3, 6 TEXT (and NOTE 38): reverting Ficino’s emendation of σύνθεσις to σύνεσις is very unlikely (cf. also 3, 16).

4, 18 (syntax): εἰς ἔνιά γε μὴν ἐκ τῶν αἰσθητῶν ἡ διάνοια ἀναγομένη αὐτὴ καθ’ αὑτὴν λογίζεται οὐκέτι ὄντα τῇ αἰσθήσει καταληπτά, ὡς ὅταν τὴν οὐσίαν γνωρίζῃ τῶν αἰσθητῶν. “When thought has been risen to a certain stage from the sensible objects, it by itself ratiocinates about things which are no longer grasped by sense, etc.” (Rather than: “It is true however that thought, being withdrawn itself by itself, reasons with regard to some of the objects of sense which are not apprehensible by sense, etc.”)

4, 25: οὔπω : “not yet” rather than “no longer”.

5, 11: ὡς οὐ μία οὖσαἡ αἴσθησις εἰδοποιεῖται διαφόρως ὑπὸ τῶν μετεχόντων ὀργάνων, κτλ. : “It is not the case that sense, being one, is fashioned into different kinds by participating organs” (Rather than: “Sense is not one single thing … which is differentiated into various kinds by participating organs”. Priscian accepts the unity of sense: the question is only at which stage the differentiation happens. The translation as given may mislead the reader into thinking that he denied the unity.)

5, 14 (syntax): ἡ αἴσθησις μί’ οὖσα καθ’ αὑτὴν καὶ εἰς πέντε μεμέρισται : “but the sense itself, being of itself one, is also divided into five” rather than: “but sense itself, being one, of itself is also divided into five”.

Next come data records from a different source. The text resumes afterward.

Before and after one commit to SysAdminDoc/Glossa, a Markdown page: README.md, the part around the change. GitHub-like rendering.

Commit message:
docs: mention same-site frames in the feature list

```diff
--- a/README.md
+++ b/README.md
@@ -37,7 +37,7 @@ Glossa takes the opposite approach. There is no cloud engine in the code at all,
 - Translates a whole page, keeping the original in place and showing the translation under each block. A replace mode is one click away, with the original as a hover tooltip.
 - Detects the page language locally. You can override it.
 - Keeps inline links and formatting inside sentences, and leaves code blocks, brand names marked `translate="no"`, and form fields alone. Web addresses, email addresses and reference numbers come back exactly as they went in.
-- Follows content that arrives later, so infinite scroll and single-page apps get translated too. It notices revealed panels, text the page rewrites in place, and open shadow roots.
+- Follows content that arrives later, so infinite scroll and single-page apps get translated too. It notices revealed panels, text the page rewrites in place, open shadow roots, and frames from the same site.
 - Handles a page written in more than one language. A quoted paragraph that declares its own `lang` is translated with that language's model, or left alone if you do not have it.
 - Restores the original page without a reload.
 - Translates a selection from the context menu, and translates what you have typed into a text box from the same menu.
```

5, 17-19: τοῦ γὰρ ὑλικοῦ καὶ ὀργανικοῦ μερισμοῦ προηγεῖται ἡ εἰδητικὴ καὶ ἐν τοῖς χρωμένοις ἑτερότης. “The material and instrumental division is preceded by the difference in form and in the users [ scil. of the instruments]” rather than: “The formal variety takes precedence over the material division connected with the sense-organs, and is more important to their users”. ἐν τοῖς χρωμένοις is gramatically parallel to ἡ εἰδητικὴ : the former answers ὀργανικοῦ and the latter τοῦὑλικοῦ; on this see Steel, Introduction, p. 117.

6, 13: NOTE 72: the reference should be to Metaphysics 12, not 7.

6, 28: ἴχνος τι φωτὸς ἀμυδρὸν τελειοῦν καὶ τὸ μεταξὺ πρὸς τὴν ὄψιν : “some faint trace of light that also perfects the medium for vision” rather than: “some obscure trace of light, which also fills up the gap involved in sight”?

9, 3: ἐκεῖνο ἴσως ἐνδεικνύμενος : ” perhaps indicating that” rather than “showing this equally” (cf. further, 9, 6). The same at 15, 8; 15, 23. (That this qualification of Theophrastus’ thought is so relatively frequent, might give us an additional idea of the style of Theophrastus’ work).

9, 8: ἕτερον μὲν τὸ αἰτιατὸν φῶς, ἕτερον δὲ τὸ τούτου αἴτιον : “The caused light is one thing, and [the light] which is the cause of this one, is another” rather than: “The caused light is one thing and its cause another” (understand τὸ < φῶς > τούτου αἴτιον).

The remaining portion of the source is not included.